‘Climigration’ defines the forced migration of communities impacted by climate change. Louisiana was the first state-sanctioned move, but they certainly will not be the last.
Climate change increasingly threatens communities all over the world. News of fires, floods and coastal erosion devastating lives and livelihoods seems almost constant. The latest fires in Queensland and New South Wales mark the start of the earliest bushfire season the states have ever seen.
What happens when climate change causes extreme events to become chronic, potentially rendering some communities unviable? This question is fuelling a new strand of global research focused on “climigration”. Climigration is the planned relocation of entire communities to new locations further from harm. And it has already begun.
It takes a lot to convince a community to move. But extreme events disrupt communities socially, economically and physically. Buildings and infrastructure are damaged, as are community cohesion and morale. Lives may be lost; many others are changed forever.
When extreme events disrupt communities, responses usually occur in one of two ways. We can try to repair damage and continue as before, which is known as resilience. Or we try to repair and fortify against future damage in a process of adaptation. Climigration is an extreme form of climate change adaptation,
This article draws on our recently published research, which investigated how land-use and strategic planning frameworks can prepare for climigration.
Climigration is no longer a concern for the future; it is a challenge today. The notion of strategically relocating entire communities has quickly moved from imagination to reality.
For instance, in 2016 the US Department of Housing and Urban Development provided US$1 billion to help communities adapt to climate change in 13 states. The grants included the first direct allocation of federal funding to move an entire community.
Isle de Jean Charles in Louisiana is the first US community to undergo federally sanctioned climigration. The move has been forced by the loss of coastal land to rising seas and storm surges. Last December, the state bought land at residents’ preferred site to develop their new community.
Climigration options were previously considered in Alaska. Climate-induced coastal erosion has threatened the viability of the village of Newtok for many years. Its residents voted in 2003 to relocate to higher ground but the relocation looks unlikely to be completed before 2023.
Critical factors in climigration
Climigration is, of course, not a phenomenon restricted to the US and Australia. It is a growing concern for many countries.
Our research sought to establish a framework for effective climigration planning. We systematically reviewed international case studies of community relocations undertaken because of environmental hazards. As part of this we developed a hierarchy of influencing factors in planning for climigration.
We found that the degree to which a community agrees on the need to relocate is a crucial influence. Consensus generates social capital, which supports action and improves the prospects of successful outcomes.
Perception of the timing and severity of risks is another critical factor. Immediate, obvious risks are more likely to motivate action. Motivation can be low if risks are seen as a problem for the distant future, even if impacts may eventually be devastating.
Political, economic and logistical support from government moderately influences the success of community relocation. Relocation may still occur without government support, but this is not preferable and the chances of success are lower.

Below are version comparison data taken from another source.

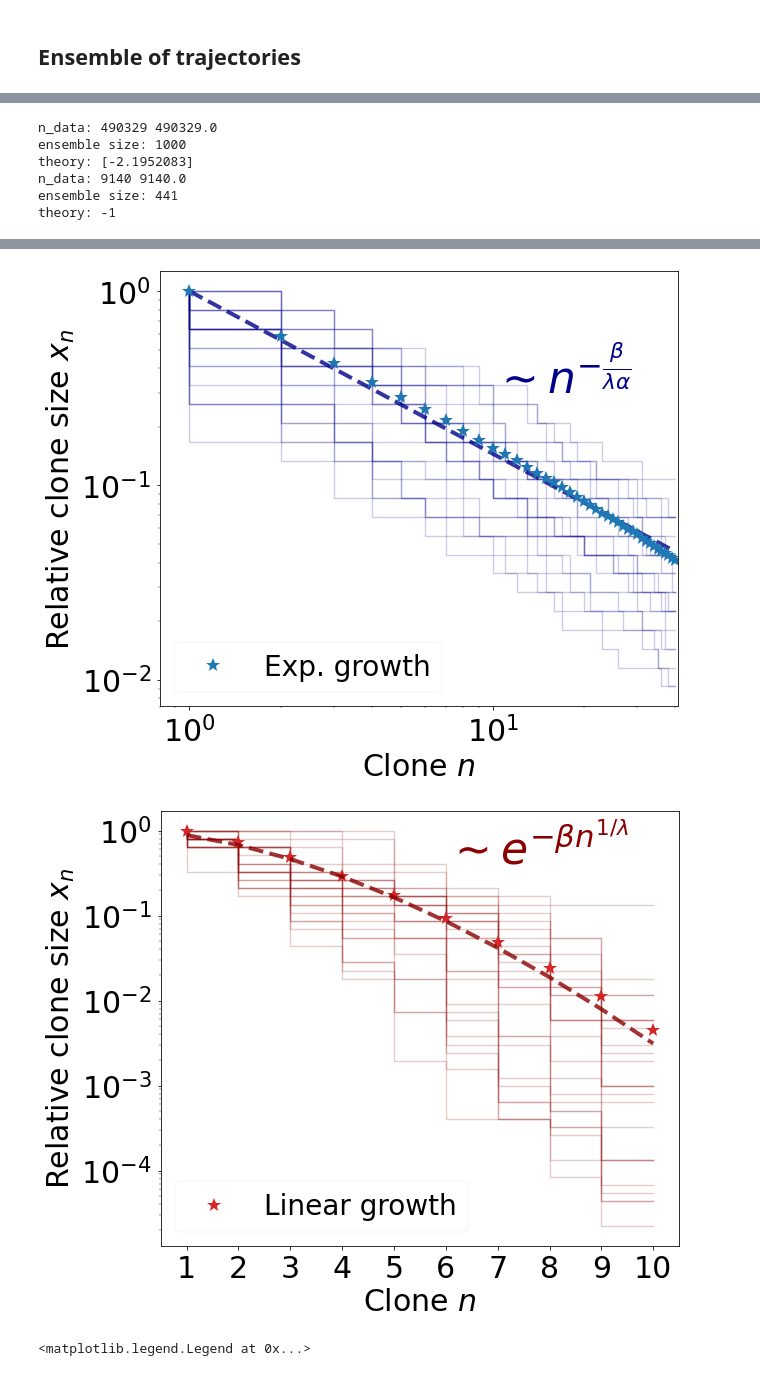
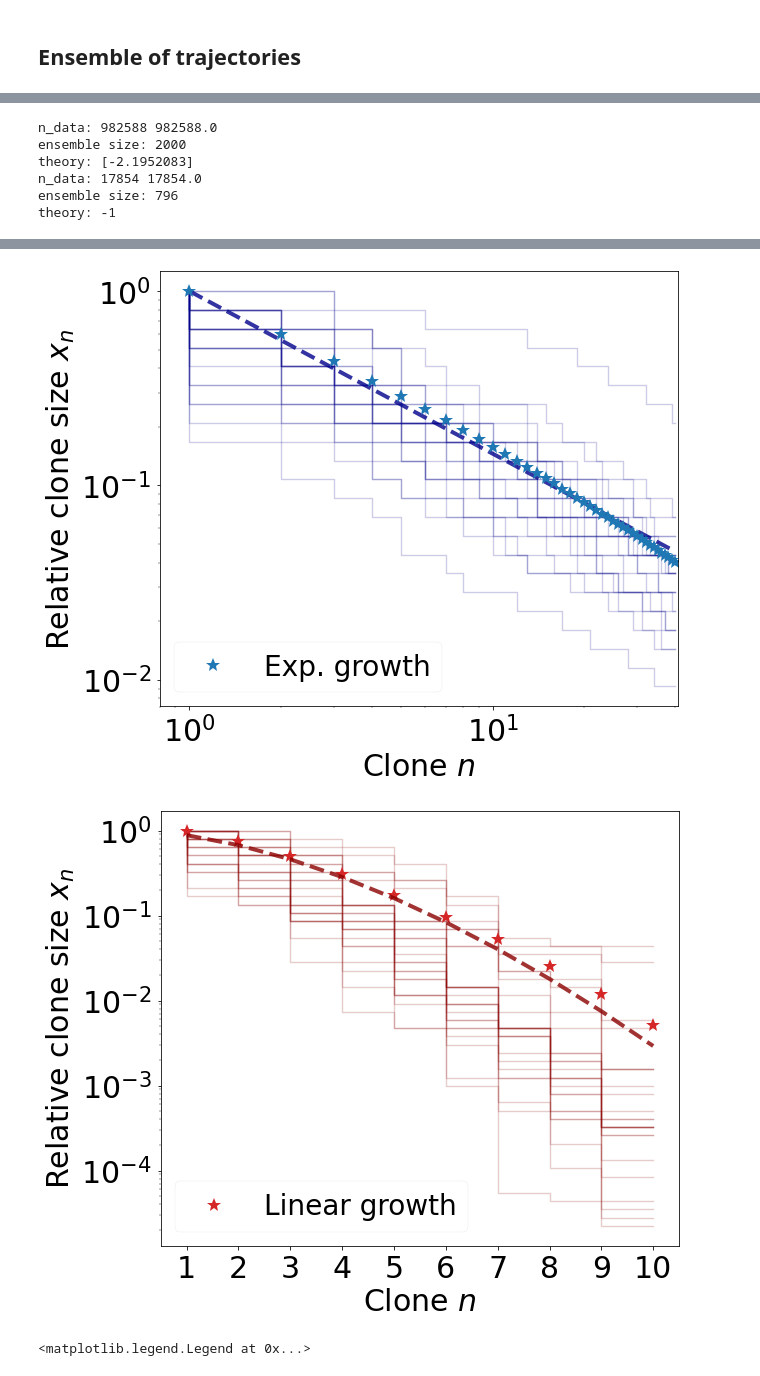
Before and after one commit to rmorantovar/Immune_System, a Jupyter notebook: Jupyter_Notebooks/1_Dynamics.ipynb, the cells around one changed output, grey strips where cells are left out. Cells and saved outputs as stored; diff of their text form; code cells hidden in the pictures.

```diff
--- a/Jupyter_Notebooks/1_Dynamics.ipynb
+++ b/Jupyter_Notebooks/1_Dynamics.ipynb
@@ -201,7 +201,7 @@ for ti, energy_model in enumerate(energy_models):
                     temp_array = np.flip(np.sort(data_bcells_ensemble[int(N_final):int(N_final+N_final_active[j+1])]))
                     for k in range(N_clones):
                         Clone_relative_sizes[k] += (temp_array[k]/temp_array[0])
-                if j%40==0:
+                if j%80==0:
                     ax2.step(n_array, temp_array[:N_clones]/temp_array[0], alpha=.2, color=colors_fit[i])
             print('ensemble size:', N_ens)
             #-------------------------------------------
@@ -212,7 +212,7 @@ for ti, energy_model in enumerate(energy_models):
             #-------------------------------------------
             ax2.plot(n_array, ((n_array))**(-beta/(lambd*alpha)), linestyle = '--', marker = '', ms = 8, linewidth = 4, color=colors_fit[i], alpha = .8)
             ax2.plot(n_array, Clone_relative_sizes/N_ens, color = colors[i], linestyle = '', linewidth = 1.5, marker = '*', ms = 15, label = 'Exp. growth')
-            ax2.text(x=1e1, y=3e-1, s = r'$\sim n^{-\frac{\beta}{\lambda\alpha}}$', fontsize=44, color = colors_fit[i])
+            #ax2.text(x=1e1, y=3e-1, s = r'$\sim n^{-\frac{\beta}{\lambda\alpha}}$', fontsize=44, color = colors_fit[i])
             ax2.set_xlim(left = .8, right = N_clones+1)
             ax.plot(clone_size[:-1][:], plaw_fit_csd[:-1][:], linestyle = '--', marker = '', ms = 8, linewidth = 4, color=colors_fit[i], alpha = .9)
             ax.plot(clone_size[:-1], clone_size_counts[:-1], color = colors[i], linestyle = '', marker = 's', ms = 11, linewidth = 4)
@@ -228,7 +228,7 @@ for ti, energy_model in enumerate(energy_models):
                     temp_array = np.flip(np.sort(data_bcells_ensemble[int(N_final):int(N_final+N_final_active[j+1])]))
                     for k in range(N_clones):
                         Clone_relative_sizes[k] += (temp_array[k]/temp_array[0])
-                if j%40==0:
+                if j%80==0:
                     ax3.step(n_array, temp_array[:N_clones]/temp_array[0], alpha=.2, color=colors_fit[i])
             print('ensemble size:',N_ens)
             a0 = 1e3
@@ -241,7 +241,7 @@ for ti, energy_model in enumerate(energy_models):
             #-------------------------------------------
             ax3.plot(n_array, Clone_relative_sizes/N_ens, color = colors[i], linestyle = '', linewidth = 1.5, marker = '*', ms = 15, label = 'Linear growth')
             ax3.plot(n_array, np.exp(-(beta)*((n_array)/(ass[ti]+1.7))**(1/lambd)), linestyle = '--', marker = '', ms = 8, linewidth = 4, color=colors_fit[i], alpha = .8)
-            ax3.text(x=6e0, y=4e-1, s = r'$\sim e^{-\beta n^{1/\lambda}}$', fontsize=44, color = colors_fit[i])
+            #ax3.text(x=6e0, y=4e-1, s = r'$\sim e^{-\beta n^{1/\lambda}}$', fontsize=44, color = colors_fit[i])
             ax3.set_xlim(left = .5, right = N_clones+.5)
             ax3.set_xticks(range(1,N_clones+1))
             ax.plot(clone_size[:-1][:], plaw_fit_csd[:-1][:], linestyle = '--', marker = '', ms = 8, linewidth = 4, color=colors_fit[i], alpha = .5)
@@ -273,9 +273,9 @@ for ti, energy_model in enumerate(energy_models):
     fig2.savefig('../Figures/1_Dynamics/Relative_CS_1_'+energy_model+'.pdf')
     fig3.savefig('../Figures/1_Dynamics/Relative_CS_2_'+energy_model+'.pdf')
 # %% [output]
-n_data: 490329 490329.0
-ensemble size: 1000
+n_data: 982588 982588.0
+ensemble size: 2000
 theory: [-2.1952083]
-n_data: 9140 9140.0
-ensemble size: 441
+n_data: 17854 17854.0
+ensemble size: 796
 theory: -1
@@ -283,5 +283,5 @@ theory: -1
-[figure, old version]
+[figure, new version]
-[figure, old version]
+[figure, new version]
 # %%
 mean_e =-28.945951714884234
 var_e = 9.378153782122688
```
Also changed, not shown: parts of 3 cells of this notebook, 24 other files.
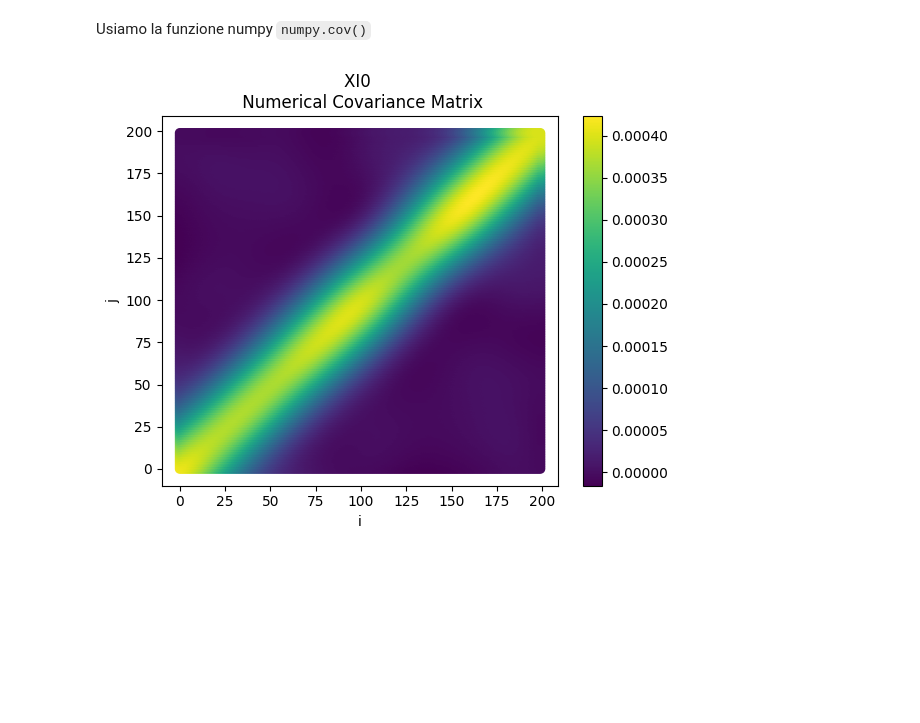
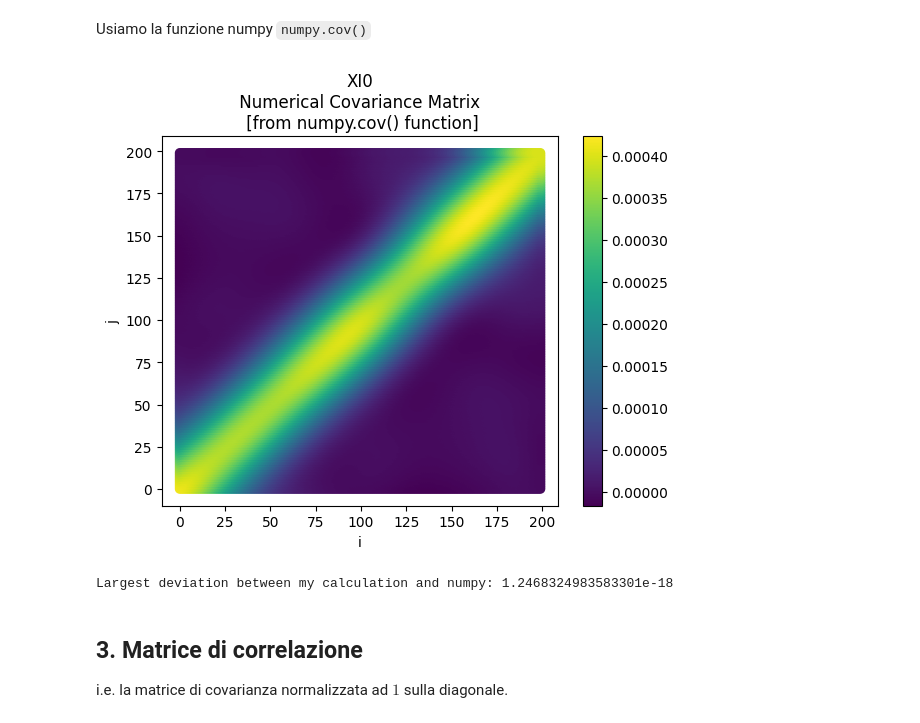
Before and after one commit to BeppeMcOnion/AB_INFO_2022-2023_EercizioFinale, a Jupyter notebook: ProgettoEsame.ipynb, the cells around one changed output. Cells and saved outputs as stored; diff of their text form; code cells hidden in the pictures; blank space fills up the shorter version.

```diff
--- a/ProgettoEsame.ipynb
+++ b/ProgettoEsame.ipynb
@@ -184,7 +197,3 @@ Usiamo la funzione numpy `numpy.cov()`
 # %%
 import numpy as np
 Numpy_CovMatrix = np.cov(np.transpose(measures))
-# %%
-plot_CovMatrix(Numpy_CovMatrix)
-# %% [output]
-[figure, removed]
@@ -193,0 +200,13 @@ plot_CovMatrix(Numpy_CovMatrix)
+# %%
+plot_Matrix(Numpy_CovMatrix, title = 'XI0\n Numerical Covariance Matrix \n [from numpy.cov() function]' )
+# %% [output]
+[figure, added]
+# %%
+#tmp = Numpy_CovMatrix-HomemadeCov_matrix
+#plot_CovMatrix(tmp) # circa zero matrix, OK
+print('Largest deviation between my calculation and numpy: {}'.format(np.max(np.abs(Numpy_CovMatrix-HomemadeCov_matrix))))
+# %% [output]
+Largest deviation between my calculation and numpy: 1.2468324983583301e-18
+# %% [markdown]
+## 3. Matrice di correlazione
+i.e. la matrice di covarianza normalizzata ad $1$ sulla diagonale.
```
Also changed, not shown: parts of 11 cells of this notebook.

Strong local leadership can improve the capacity of communities to face the reality of relocation and then to resettle. Strategic leadership from outside agencies is a complement to local leadership, not a substitute.
Strategic and land-use planning systems will be central public agencies in many climigration cases.
Planners already have relevant skills and training. These include community consultation, mediation and stakeholder engagement. Planners can coordinate land acquisition and development applications. They can provide temporary housing, infrastructure and transportation.
Planning for climigration also requires other professional input, including disaster management, social psychology and engineering.
Strategic planning for climigration should begin as early as possible. Vulnerable communities can be identified using risk mapping.
Alternative sites can then be shortlisted and potential logistical demands identified.
Securing land for relocation may place planners in the middle of competing forces. They need to be careful and deliberative to balance the expectations of residents, government, and the market.
Consultation is vital to secure community consensus in the event of climigration. It is a key tool for planners to explain risks and engage residents in crucial decisions.
Specific policy frameworks for climigration are preferable but not essential. When used, they can improve coordination and reduce the risk of negative outcomes.
A confronting concept
While climigration is not yet a common planning issue, it is likely to become an increasingly urgent agenda. Climigration events like those in Louisiana, Alaska and Queensland are just the first wave.
There are limits to the feasibility of climigration. It might only be viable for small towns and villages. Undoubtedly there will be cases where climigration is rejected as too much of challenge.
Triage-based planning could be helpful in deciding which communities to relocate.
Accepting the notion of climigration may be the biggest challenge for planners. The idea that the only viable future for a community is to be relocated elsewhere is unusual and confronting. Managing climigration through planning practice may prove more straightforward than adjusting to the idea in the first place.